Instructions for the task = Copy the lines below verbatim. Begin with the first and end with the line containing "The previous commit".

[Revision tracking records]
——————
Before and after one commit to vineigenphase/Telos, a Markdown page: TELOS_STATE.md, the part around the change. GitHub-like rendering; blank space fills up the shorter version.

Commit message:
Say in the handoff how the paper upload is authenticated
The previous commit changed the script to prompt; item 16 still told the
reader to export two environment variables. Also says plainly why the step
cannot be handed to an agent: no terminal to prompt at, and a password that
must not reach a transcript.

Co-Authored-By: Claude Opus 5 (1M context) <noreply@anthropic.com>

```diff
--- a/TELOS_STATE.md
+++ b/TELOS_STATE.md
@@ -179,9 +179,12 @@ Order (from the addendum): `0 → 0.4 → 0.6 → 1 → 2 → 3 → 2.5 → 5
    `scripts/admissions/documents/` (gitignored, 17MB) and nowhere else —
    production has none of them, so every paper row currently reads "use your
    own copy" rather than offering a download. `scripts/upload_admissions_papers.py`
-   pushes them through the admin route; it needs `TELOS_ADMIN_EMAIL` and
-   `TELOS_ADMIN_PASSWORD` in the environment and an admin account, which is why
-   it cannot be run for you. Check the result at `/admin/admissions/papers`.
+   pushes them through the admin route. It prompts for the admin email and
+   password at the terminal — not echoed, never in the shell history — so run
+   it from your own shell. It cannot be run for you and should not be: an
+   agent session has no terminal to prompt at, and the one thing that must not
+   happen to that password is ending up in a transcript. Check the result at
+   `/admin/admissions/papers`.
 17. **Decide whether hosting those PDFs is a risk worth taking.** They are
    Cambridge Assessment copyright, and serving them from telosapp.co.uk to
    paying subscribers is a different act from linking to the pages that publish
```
——————
Your response =
Before and after one commit to vineigenphase/Telos, a Markdown page: TELOS_STATE.md, the part around the change. GitHub-like rendering; blank space fills up the shorter version.

Commit message:
Say in the handoff how the paper upload is authenticated
The previous commit changed the script to prompt; item 16 still told the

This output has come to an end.